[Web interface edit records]

● ● ● ●

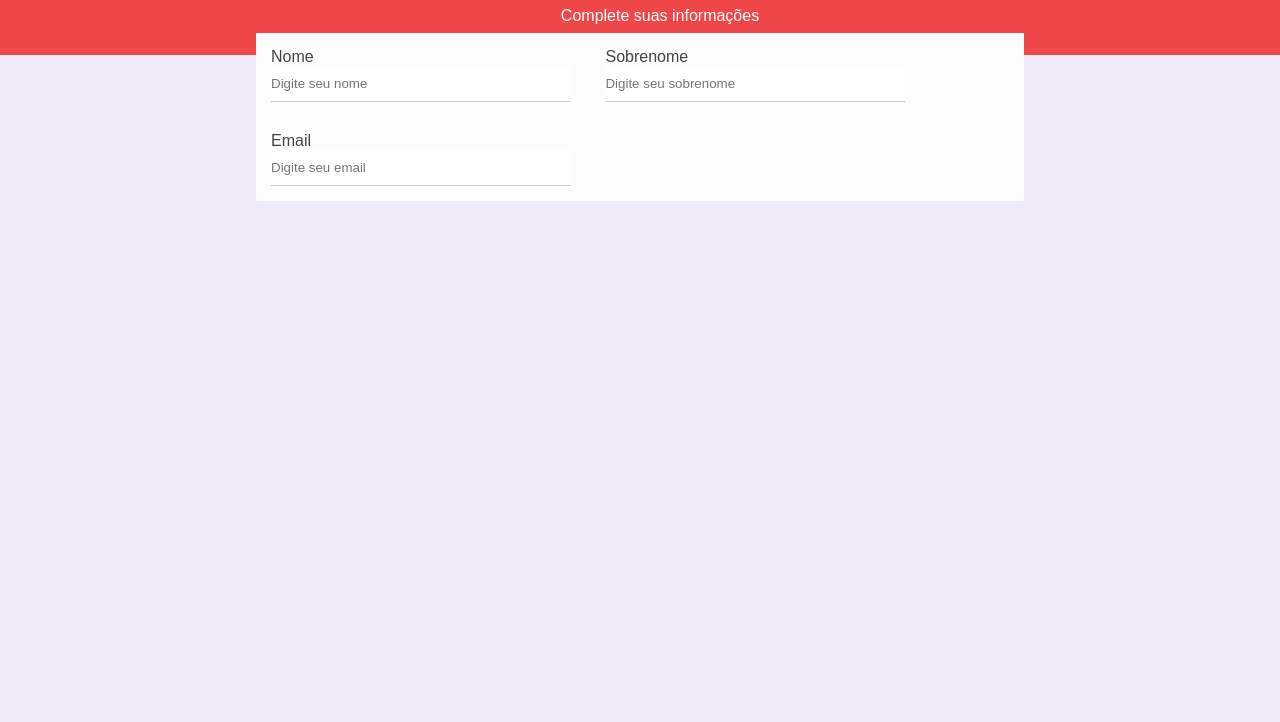
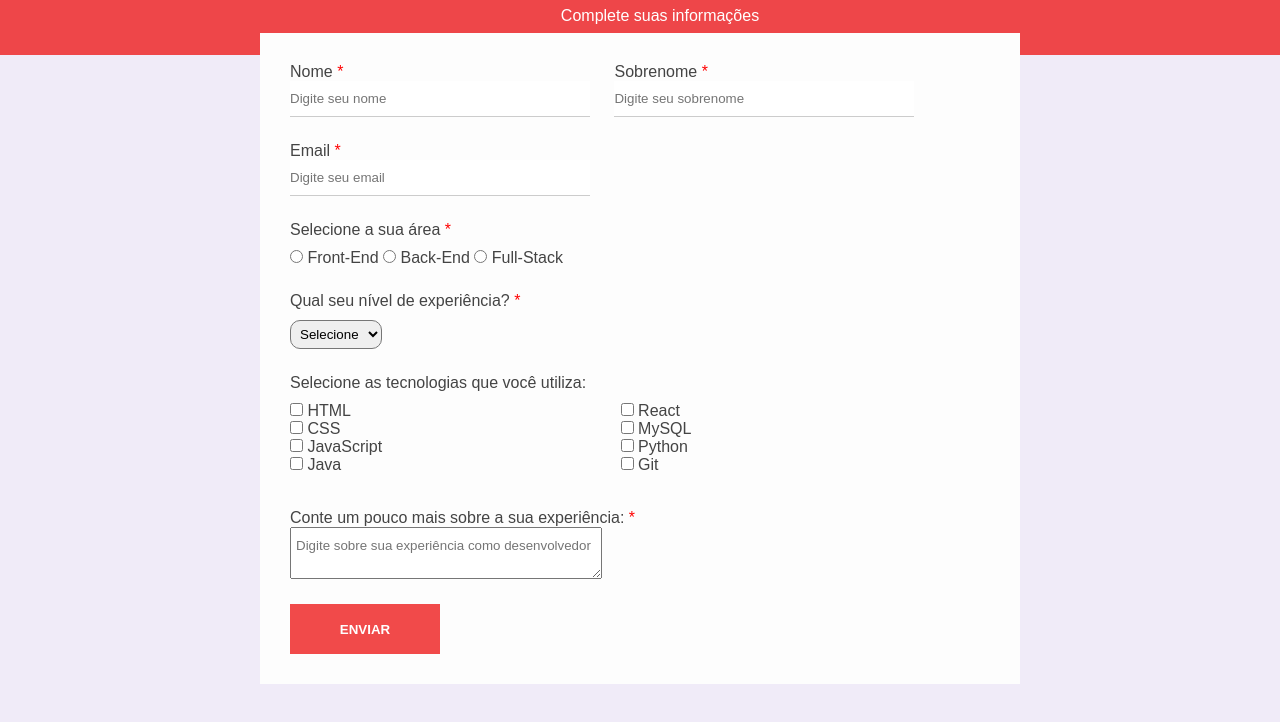
Before and after one commit to joaoppaixao/projeto-dev, a plain HTML site: page index.html in a window 1280 px wide. Shown: the part 60-782 px from the top of the page. Drawn offline with Linux system fonts and the light colour scheme.

Commit message:
finalizei o projeto dev

```diff
--- a/estilos/style.css
+++ b/estilos/style.css
@@ -16,6 +16,7 @@ h1, h2, h3, h4, h5 {
 
 p, label {
     color: #444;
+    margin-bottom: 10px;
 }
 
 input {
@@ -25,8 +26,13 @@ input {
 }
 
 input[type="text"],
-input[type="email"] {
+input[type="email"],
+textarea {
     width: 300px;
+}
+
+textarea {
+    padding: 10px 5px;
 }
 
 /* header container */
@@ -52,17 +58,61 @@ input[type="email"] {
 
 .body-container {
     background-color: #fdfdfd;
-    width: 60%;
+    width: 700px;
+    padding: 30px;
     margin: 0 auto;
     position: relative;
     top: -22px;
 }
 
 .box-input {
-    padding: 15px;
+    margin-bottom: 25px;
+}
+
+#inline-block {
     display: inline-block;
+    margin-right: 20px;
 }
 
 .block {
     display: block;
 }
+
+select {
+    padding: 5px;
+    margin-top: 10px;
+    border-radius: 10px;
+}
+
+.optional-box {
+    display: inline-block;
+    margin: 0 30px 30px 0;
+}
+
+.optional-list {
+    list-style: none;
+    margin-bottom: 5px;
+}
+
+.required-field {
+    color: red;
+}
+
+.submit-btn {
+    padding: 15px;
+    background-color: rgba(239, 23, 23, 0.773);
+    color: white;
+    border: 2px solid transparent;
+    font-weight: bold;
+    width: 150px;
+    height: 50px;
+    cursor: pointer;
+    text-transform: uppercase;
+    transition: .5s;
+}
+
+.submit-btn:hover {
+    background-color: white;
+    color: rgba(239, 23, 23, 0.773);
+    border-color: rgba(239, 23, 23, 0.773);
+}
--- a/index.html
+++ b/index.html
@@ -17,20 +17,93 @@
     <div class="body-container">
         <!-- formulario -->
         <form>
-            <div class="box-input">
-                <label for="name">Nome</label>
+            <div id="inline-block" class="box-input">
+                <label for="name">Nome <span class="required-field">*</span></label>
                 <input type="text" name="name" id="name" class="block" placeholder="Digite seu nome" required>
             </div>
 
-            <div class="box-input">
-                <label for="last-name">Sobrenome</label>
+            <div id="inline-block" class="box-input">
+                <label for="last-name">Sobrenome <span class="required-field">*</span></label>
                 <input type="text" name="last-name" id="last-name" class="block" placeholder="Digite seu sobrenome" required>
             </div>
 
             <div class="box-input">
-                <label for="email">Email</label>
+                <label for="email">Email <span class="required-field">*</span></label>
                 <input type="email" name="email" id="email" class="block" placeholder="Digite seu email" required>
             </div>
+
+            <div class="box-input">
+                <p>Selecione a sua área <span class="required-field">*</span></p>
+                <input type="radio" name="area" id="front">
+                <label for="front">Front-End</label>
+
+                <input type="radio" name="area" id="back">
+                <label for="back">Back-End</label>
+
+                <input type="radio" name="area" id="full">
+                <label for="full">Full-Stack</label>
+            </div>
+
+            <div class="box-input">
+                <label for="experience">Qual seu nível de experiência? <span class="required-field">*</span></label>
+                <select name="experience" id="experience" class="block">
+                    <option selected disabled>Selecione</option>
+                    <option value="estagiario">Estagiário</option>
+                    <option value="junior">Júnior</option>
+                    <option value="pleno">Pleno</option>
+                    <option value="senior">Sênior</option>
+                </select>
+            </div>
+
+            <div class="optional-box">
+                <p>Selecione as tecnologias que você utiliza:</p>
+                <ul class="optional-list">
+                    <li>
+                        <input type="checkbox" name="optional[]" id="html" value="html">
+                        <label for="html">HTML</label>
+                    </li>
+                    <li>
+                        <input type="checkbox" name="optional[]" id="css" value="css">
+                        <label for="css">CSS</label>
+                    </li>
+                    <li>
+                        <input type="checkbox" name="optional[]" id="javascript" value="javascript">
+                        <label for="javascript">JavaScript</label>
+                    </li>
+                    <li>
+                        <input type="checkbox" name="optional[]" id="java" value="java">
+                        <label for="java">Java</label>
+                    </li>
+                </ul>
+            </div>
+
+            <div class="optional-box">
+                <ul class="optional-list">
+                    <li>
+                        <input type="checkbox" name="optional[]" id="react" value="react">
+                        <label for="react">React</label>
+                    </li>
+                    <li>
+                        <input type="checkbox" name="optional[]" id="mysql" value="mysql">
+                        <label for="mysql">MySQL</label>
+                    </li>
+                    <li>
+                        <input type="checkbox" name="optional[]" id="python" value="python">
+                        <label for="python">Python</label>
+                    </li>
+                    <li>
+                        <input type="checkbox" name="optional[]" id="git" value="git">
+                        <label for="git">Git</label>
+                    </li>
+                </ul>
+            </div>
+
+            <div class="box-input">
+                <label for="description">Conte um pouco mais sobre a sua experiência: <span class="required-field">*</span></label>
+                <textarea name="description" id="description" class="block" placeholder="Digite sobre sua experiência como desenvolvedor"></textarea>
+            </div>
+
+            <input type="submit" value="Enviar" class="submit-btn">
         </form>
     </div>
 </body>
```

● ● ● ●

**Problem:** Please restate the entries word for word, with all pictures left out.

**Output of the exercise:**
Before and after one commit to joaoppaixao/projeto-dev, a plain HTML site: page index.html in a window 1280 px wide. Shown: the part 60-782 px from the top of the page. Drawn offline with Linux system fonts and the light colour scheme.

Commit message:
finalizei o projeto dev

```diff
--- a/estilos/style.css
+++ b/estilos/style.css
@@ -16,6 +16,7 @@ h1, h2, h3, h4, h5 {
 
 p, label {
     color: #444;
+    margin-bottom: 10px;
 }
 
 input {
@@ -25,8 +26,13 @@ input {
 }
 
 input[type="text"],
-input[type="email"] {
+input[type="email"],
+textarea {
     width: 300px;
+}
+
+textarea {
+    padding: 10px 5px;
 }
 
 /* header container */
@@ -52,17 +58,61 @@ input[type="email"] {
 
 .body-container {
     background-color: #fdfdfd;
-    width: 60%;
+    width: 700px;
+    padding: 30px;
     margin: 0 auto;
     position: relative;
     top: -22px;
 }
 
 .box-input {
-    padding: 15px;
+    margin-bottom: 25px;
+}
+
+#inline-block {
     display: inline-block;
+    margin-right: 20px;
 }
 
 .block {
     display: block;
 }
+
+select {
+    padding: 5px;
+    margin-top: 10px;
+    border-radius: 10px;
+}
+
+.optional-box {
+    display: inline-block;
+    margin: 0 30px 30px 0;
+}
+
+.optional-list {
+    list-style: none;
+    margin-bottom: 5px;
+}
+
+.required-field {
+    color: red;
+}
+
+.submit-btn {
+    padding: 15px;
+    background-color: rgba(239, 23, 23, 0.773);
+    color: white;
+    border: 2px solid transparent;
+    font-weight: bold;
+    width: 150px;
+    height: 50px;
+    cursor: pointer;
+    text-transform: uppercase;
+    transition: .5s;
+}
+
+.submit-btn:hover {
+    background-color: white;
+    color: rgba(239, 23, 23, 0.773);
+    border-color: rgba(239, 23, 23, 0.773);
+}
--- a/index.html
+++ b/index.html
@@ -17,20 +17,93 @@
     <div class="body-container">
         <!-- formulario -->
         <form>
-            <div class="box-input">
-                <label for="name">Nome</label>
+            <div id="inline-block" class="box-input">
+                <label for="name">Nome <span class="required-field">*</span></label>
                 <input type="text" name="name" id="name" class="block" placeholder="Digite seu nome" required>
             </div>
 
-            <div class="box-input">
-                <label for="last-name">Sobrenome</label>
+            <div id="inline-block" class="box-input">
+                <label for="last-name">Sobrenome <span class="required-field">*</span></label>
                 <input type="text" name="last-name" id="last-name" class="block" placeholder="Digite seu sobrenome" required>
             </div>
 
             <div class="box-input">
-                <label for="email">Email</label>
+                <label for="email">Email <span class="required-field">*</span></label>
                 <input type="email" name="email" id="email" class="block" placeholder="Digite seu email" required>
             </div>
+
+            <div class="box-input">
+                <p>Selecione a sua área <span class="required-field">*</span></p>
+                <input type="radio" name="area" id="front">
+                <label for="front">Front-End</label>
+
+                <input type="radio" name="area" id="back">
+                <label for="back">Back-End</label>
+
+                <input type="radio" name="area" id="full">
+                <label for="full">Full-Stack</label>
+            </div>
+
+            <div class="box-input">
+                <label for="experience">Qual seu nível de experiência? <span class="required-field">*</span></label>
+                <select name="experience" id="experience" class="block">
+                    <option selected disabled>Selecione</option>
+                    <option value="estagiario">Estagiário</option>
+                    <option value="junior">Júnior</option>
+                    <option value="pleno">Pleno</option>
+                    <option value="senior">Sênior</option>
+                </select>
+            </div>
+
+            <div class="optional-box">
+                <p>Selecione as tecnologias que você utiliza:</p>
+                <ul class="optional-list">
+                    <li>
+                        <input type="checkbox" name="optional[]" id="html" value="html">
+                        <label for="html">HTML</label>
+                    </li>
+                    <li>
+                        <input type="checkbox" name="optional[]" id="css" value="css">
+                        <label for="css">CSS</label>
+                    </li>
+                    <li>
+                        <input type="checkbox" name="optional[]" id="javascript" value="javascript">
+                        <label for="javascript">JavaScript</label>
+                    </li>
+                    <li>
+                        <input type="checkbox" name="optional[]" id="java" value="java">
+                        <label for="java">Java</label>
+                    </li>
+                </ul>
+            </div>
+
+            <div class="optional-box">
+                <ul class="optional-list">
+                    <li>
+                        <input type="checkbox" name="optional[]" id="react" value="react">
+                        <label for="react">React</label>
+                    </li>
+                    <li>
+                        <input type="checkbox" name="optional[]" id="mysql" value="mysql">
+                        <label for="mysql">MySQL</label>
+                    </li>
+                    <li>
+                        <input type="checkbox" name="optional[]" id="python" value="python">
+                        <label for="python">Python</label>
+                    </li>
+                    <li>
+                        <input type="checkbox" name="optional[]" id="git" value="git">
+                        <label for="git">Git</label>
+                    </li>
+                </ul>
+            </div>
+
+            <div class="box-input">
+                <label for="description">Conte um pouco mais sobre a sua experiência: <span class="required-field">*</span></label>
+                <textarea name="description" id="description" class="block" placeholder="Digite sobre sua experiência como desenvolvedor"></textarea>
+            </div>
+
+            <input type="submit" value="Enviar" class="submit-btn">
         </form>
     </div>
 </body>
```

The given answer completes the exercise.